» WHAT THE TASK REQUIRES: Number of lines with "layouts" in the listing: report it, and nothing else.
*** MATERIAL FOR THIS EXERCISE Section Begins ***
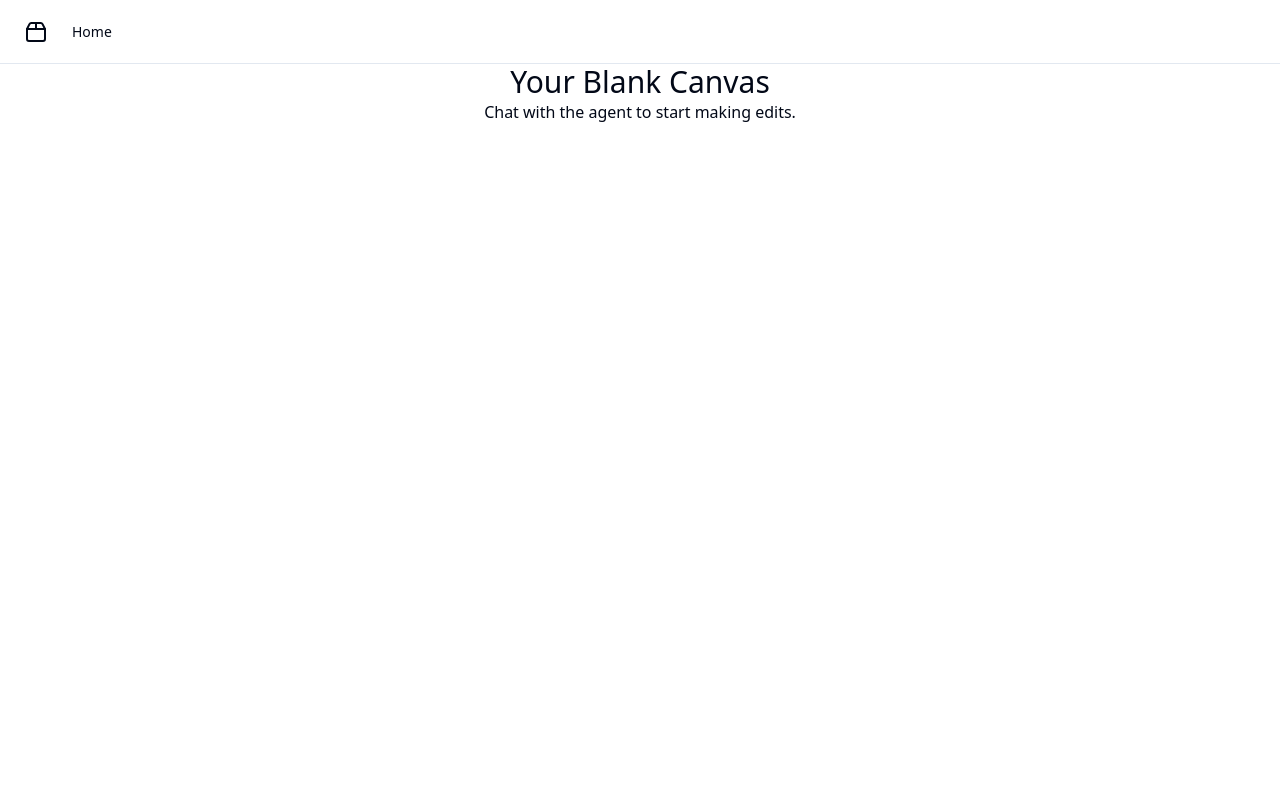
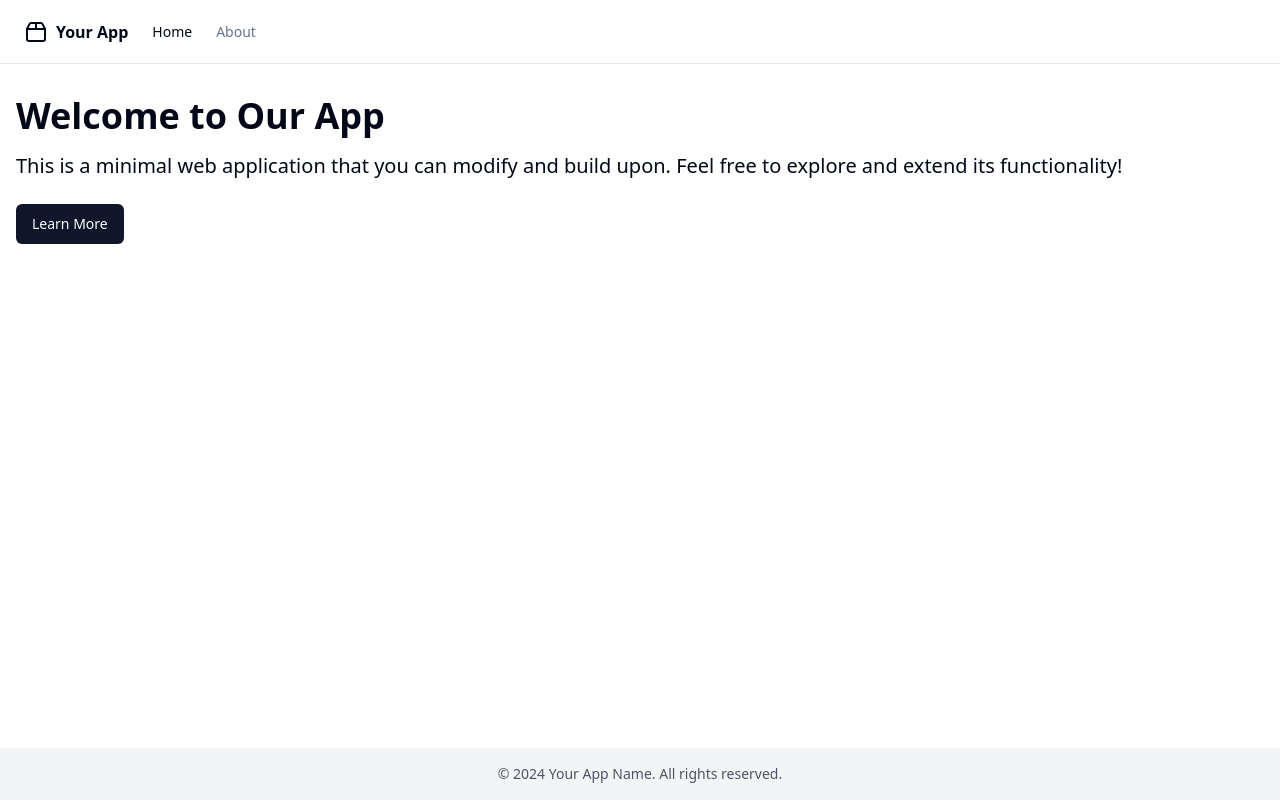
Before and after one commit to GPT-Engineer-App/blank-slate-builder, a React (Vite) app: page / in a window 1280 px wide. Built offline with nearby package versions, Linux system fonts and the light colour scheme.

Commit message:
Create bare-bones web application structure

```diff
--- /dev/null
+++ b/src/components/Footer.jsx
@@ -0,0 +1,11 @@
+const Footer = () => {
+  return (
+    <footer className="bg-gray-100 py-4">
+      <div className="container mx-auto px-4 text-center text-sm text-gray-600">
+        © {new Date().getFullYear()} Your App Name. All rights reserved.
+      </div>
+    </footer>
+  );
+};
+
+export default Footer;
--- a/src/layouts/navbar/_components/DesktopNavbar.jsx
+++ b/src/layouts/navbar/_components/DesktopNavbar.jsx
@@ -8,7 +8,7 @@ export const DesktopNavbar = ({ navItems }) => (
       className="flex items-center gap-2 text-lg font-semibold md:text-base"
     >
       <Package2 className="h-6 w-6" />
-      <span className="sr-only">Acme Inc</span>
+      <span>Your App</span>
     </NavItem>
     {navItems.map((item) => (
       <NavItem key={item.to} to={item.to}>
--- a/src/layouts/navbar/_components/MobileSheet.jsx
+++ b/src/layouts/navbar/_components/MobileSheet.jsx
@@ -18,7 +18,7 @@ export const MobileSheet = ({ navItems }) => (
           className="flex items-center gap-2 text-lg font-semibold"
         >
           <Package2 className="h-6 w-6" />
-          <span className="sr-only">Acme Inc</span>
+          <span>Your App</span>
         </NavItem>
         {navItems.map((item) => (
           <NavItem key={item.to} to={item.to}>
--- a/src/layouts/navbar/index.jsx
+++ b/src/layouts/navbar/index.jsx
@@ -2,6 +2,7 @@ import { navItems } from "@/nav-items";
 import { Outlet } from "react-router-dom";
 import { DesktopNavbar } from "./_components/DesktopNavbar";
 import { MobileSheet } from "./_components/MobileSheet";
+import Footer from "@/components/Footer";
 
 const Layout = () => {
   return (
@@ -13,6 +14,7 @@ const Layout = () => {
       <main className="flex-grow overflow-auto">
         <Outlet />
       </main>
+      <Footer />
     </div>
   );
 };
--- a/src/nav-items.jsx
+++ b/src/nav-items.jsx
@@ -1,9 +1,7 @@
-import { Home } from "lucide-react";
+import { Home, Info } from "lucide-react";
 import Index from "./pages/Index.jsx";
+import About from "./pages/About.jsx";
 
-/**
- * Central place for defining the navigation items. Used for navigation components and routing.
- */
 export const navItems = [
   {
     title: "Home",
@@ -11,4 +9,10 @@ export const navItems = [
     icon: <Home className="h-4 w-4" />,
     page: <Index />,
   },
+  {
+    title: "About",
+    to: "/about",
+    icon: <Info className="h-4 w-4" />,
+    page: <About />,
+  },
 ];
--- /dev/null
+++ b/src/pages/About.jsx
@@ -0,0 +1,13 @@
+const About = () => {
+  return (
+    <div className="container mx-auto px-4 py-8">
+      <h1 className="text-3xl font-bold mb-4">About Our App</h1>
+      <p className="mb-4">
+        This is a placeholder page for future content. You can modify this page
+        to add more information about your application.
+      </p>
+    </div>
+  );
+};
+
+export default About;
--- a/src/pages/Index.jsx
+++ b/src/pages/Index.jsx
@@ -1,10 +1,17 @@
-// Update this page (the content is just a fallback if you fail to update the page)
+import { Button } from "@/components/ui/button";
+import { Link } from "react-router-dom";
 
 const Index = () => {
   return (
-    <div className="text-center">
-      <h1 className="text-3xl">Your Blank Canvas</h1>
-      <p>Chat with the agent to start making edits.</p>
+    <div className="container mx-auto px-4 py-8">
+      <h1 className="text-4xl font-bold mb-4">Welcome to Our App</h1>
+      <p className="text-xl mb-6">
+        This is a minimal web application that you can modify and build upon.
+        Feel free to explore and extend its functionality!
+      </p>
+      <Button asChild>
+        <Link to="/about">Learn More</Link>
+      </Button>
     </div>
   );
 };
```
*** MATERIAL FOR THIS EXERCISE Section Ends ***
» RESPONSE TO THIS EXERCISE: 6